> **Records supplied**:
==================================================
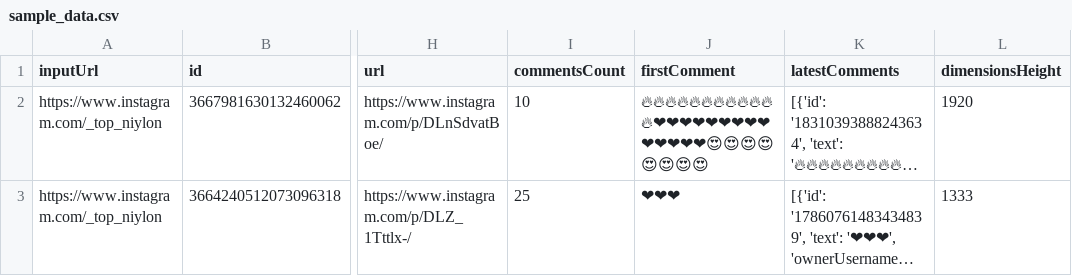
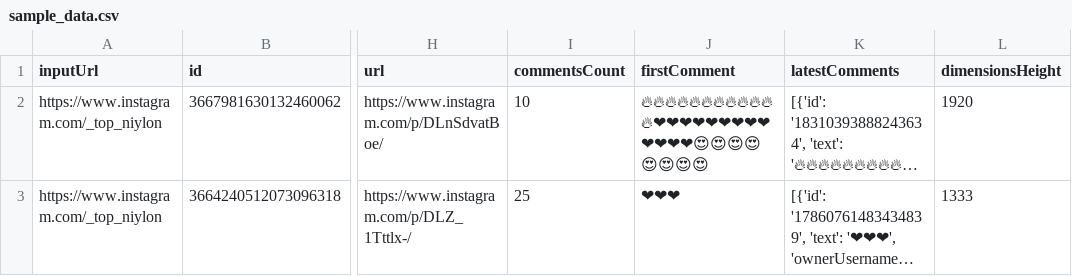
Before and after one commit to Insta-stat/DataSentry, a CSV file: raw_data/sample_data.csv, drawn as a sheet; only a part is shown, gaps mark what is left out; long unchanged cells end in …; the diff covers the shown part only; the diff names each change by its address in the sheet, - before the commit and + after, or states it on an @@ line.

```diff
--- a/raw_data/sample_data.csv
+++ b/raw_data/sample_data.csv
-J2 (firstComment): 🔥🔥🔥🔥🔥🔥🔥🔥🔥🔥🔥🔥❤❤❤❤❤❤❤❤❤❤❤❤❤❤😍😍😍😍😍😍😍😍
+J2 (firstComment): 🔥🔥🔥🔥🔥🔥🔥🔥🔥🔥🔥🔥❤❤❤❤❤❤❤❤❤❤❤❤❤😍😍😍😍😍😍😍😍
```
Also changed, not shown: 2 edited cells elsewhere in this file, 3 other files.
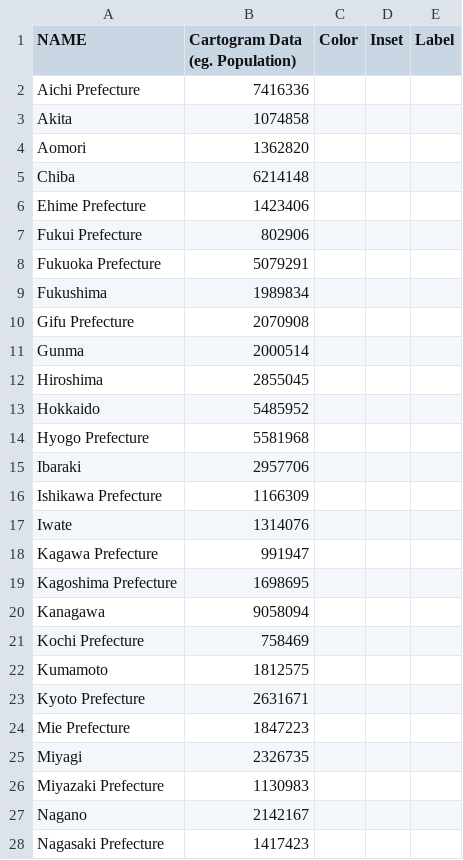
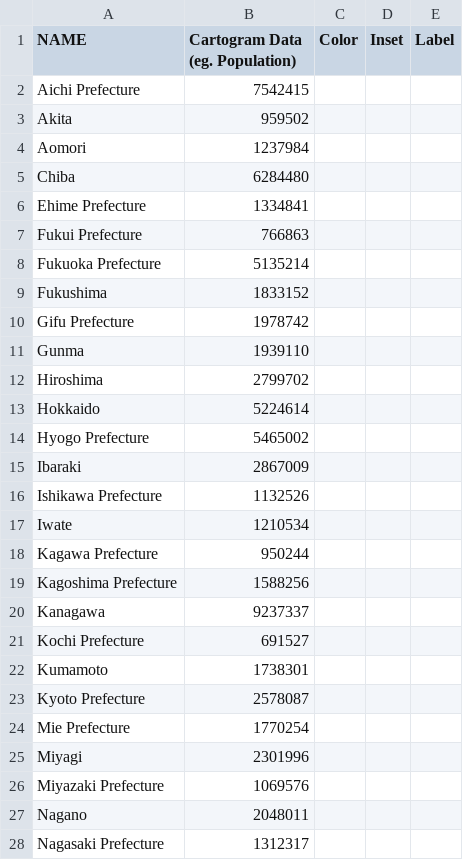
Before and after one commit to mgastner/cartogram-cpp, a CSV file: sample_data/japan_by_prefecture_since_1888/japan_population_2020.csv, drawn as a sheet; only a part is shown; the diff covers the shown part only.

```diff
--- a/sample_data/japan_by_prefecture_since_1888/japan_population_2020.csv
+++ b/sample_data/japan_by_prefecture_since_1888/japan_population_2020.csv
@@ -1,28 +1,28 @@
 NAME,Cartogram Data (eg. Population),Color,Inset,Label
-Aichi Prefecture,7416336,,,
-Akita,1074858,,,
-Aomori,1362820,,,
-Chiba,6214148,,,
-Ehime Prefecture,1423406,,,
-Fukui Prefecture,802906,,,
-Fukuoka Prefecture,5079291,,,
-Fukushima,1989834,,,
-Gifu Prefecture,2070908,,,
-Gunma,2000514,,,
-Hiroshima,2855045,,,
-Hokkaido,5485952,,,
-Hyogo Prefecture,5581968,,,
-Ibaraki,2957706,,,
-Ishikawa Prefecture,1166309,,,
-Iwate,1314076,,,
-Kagawa Prefecture,991947,,,
-Kagoshima Prefecture,1698695,,,
-Kanagawa,9058094,,,
-Kochi Prefecture,758469,,,
-Kumamoto,1812575,,,
-Kyoto Prefecture,2631671,,,
-Mie Prefecture,1847223,,,
-Miyagi,2326735,,,
-Miyazaki Prefecture,1130983,,,
-Nagano,2142167,,,
-Nagasaki Prefecture,1417423,,,
+Aichi Prefecture,7542415,,,
+Akita,959502,,,
+Aomori,1237984,,,
+Chiba,6284480,,,
+Ehime Prefecture,1334841,,,
+Fukui Prefecture,766863,,,
+Fukuoka Prefecture,5135214,,,
+Fukushima,1833152,,,
+Gifu Prefecture,1978742,,,
+Gunma,1939110,,,
+Hiroshima,2799702,,,
+Hokkaido,5224614,,,
+Hyogo Prefecture,5465002,,,
+Ibaraki,2867009,,,
+Ishikawa Prefecture,1132526,,,
+Iwate,1210534,,,
+Kagawa Prefecture,950244,,,
+Kagoshima Prefecture,1588256,,,
+Kanagawa,9237337,,,
+Kochi Prefecture,691527,,,
+Kumamoto,1738301,,,
+Kyoto Prefecture,2578087,,,
+Mie Prefecture,1770254,,,
+Miyagi,2301996,,,
+Miyazaki Prefecture,1069576,,,
+Nagano,2048011,,,
+Nagasaki Prefecture,1312317,,,
```
Also changed, not shown: 20 edited cells elsewhere in this file, sample_data/russia_by_federal_subject_since_2008/russia_population_2010.csv, sample_data/singapore_by_planning_area_since_1999/singapore_population_2015.csv, 23 other files.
==================================================
> **Activity**:
From the first line to the last, return the records exactly and leave the pictures behind.

> **Finished exercise**:
Before and after one commit to Insta-stat/DataSentry, a CSV file: raw_data/sample_data.csv, drawn as a sheet; only a part is shown, gaps mark what is left out; long unchanged cells end in …; the diff covers the shown part only; the diff names each change by its address in the sheet, - before the commit and + after, or states it on an @@ line.

```diff
--- a/raw_data/sample_data.csv
+++ b/raw_data/sample_data.csv
-J2 (firstComment): 🔥🔥🔥🔥🔥🔥🔥🔥🔥🔥🔥🔥❤❤❤❤❤❤❤❤❤❤❤❤❤❤😍😍😍😍😍😍😍😍
+J2 (firstComment): 🔥🔥🔥🔥🔥🔥🔥🔥🔥🔥🔥🔥❤❤❤❤❤❤❤❤❤❤❤❤❤😍😍😍😍😍😍😍😍
```
Also changed, not shown: 2 edited cells elsewhere in this file, 3 other files.
Before and after one commit to mgastner/cartogram-cpp, a CSV file: sample_data/japan_by_prefecture_since_1888/japan_population_2020.csv, drawn as a sheet; only a part is shown; the diff covers the shown part only.

```diff
--- a/sample_data/japan_by_prefecture_since_1888/japan_population_2020.csv
+++ b/sample_data/japan_by_prefecture_since_1888/japan_population_2020.csv
@@ -1,28 +1,28 @@
 NAME,Cartogram Data (eg. Population),Color,Inset,Label
-Aichi Prefecture,7416336,,,
-Akita,1074858,,,
-Aomori,1362820,,,
-Chiba,6214148,,,
-Ehime Prefecture,1423406,,,
-Fukui Prefecture,802906,,,
-Fukuoka Prefecture,5079291,,,
-Fukushima,1989834,,,
-Gifu Prefecture,2070908,,,
-Gunma,2000514,,,
-Hiroshima,2855045,,,
-Hokkaido,5485952,,,
-Hyogo Prefecture,5581968,,,
-Ibaraki,2957706,,,
-Ishikawa Prefecture,1166309,,,
-Iwate,1314076,,,
-Kagawa Prefecture,991947,,,
-Kagoshima Prefecture,1698695,,,
-Kanagawa,9058094,,,
-Kochi Prefecture,758469,,,
-Kumamoto,1812575,,,
-Kyoto Prefecture,2631671,,,
-Mie Prefecture,1847223,,,
-Miyagi,2326735,,,
-Miyazaki Prefecture,1130983,,,
-Nagano,2142167,,,
-Nagasaki Prefecture,1417423,,,
+Aichi Prefecture,7542415,,,
+Akita,959502,,,
+Aomori,1237984,,,
+Chiba,6284480,,,
+Ehime Prefecture,1334841,,,
+Fukui Prefecture,766863,,,
+Fukuoka Prefecture,5135214,,,
+Fukushima,1833152,,,
+Gifu Prefecture,1978742,,,
+Gunma,1939110,,,
+Hiroshima,2799702,,,
+Hokkaido,5224614,,,
+Hyogo Prefecture,5465002,,,
+Ibaraki,2867009,,,
+Ishikawa Prefecture,1132526,,,
+Iwate,1210534,,,
+Kagawa Prefecture,950244,,,
+Kagoshima Prefecture,1588256,,,
+Kanagawa,9237337,,,
+Kochi Prefecture,691527,,,
+Kumamoto,1738301,,,
+Kyoto Prefecture,2578087,,,
+Mie Prefecture,1770254,,,
+Miyagi,2301996,,,
+Miyazaki Prefecture,1069576,,,
+Nagano,2048011,,,
+Nagasaki Prefecture,1312317,,,
```
Also changed, not shown: 20 edited cells elsewhere in this file, sample_data/russia_by_federal_subject_since_2008/russia_population_2010.csv, sample_data/singapore_by_planning_area_since_1999/singapore_population_2015.csv, 23 other files.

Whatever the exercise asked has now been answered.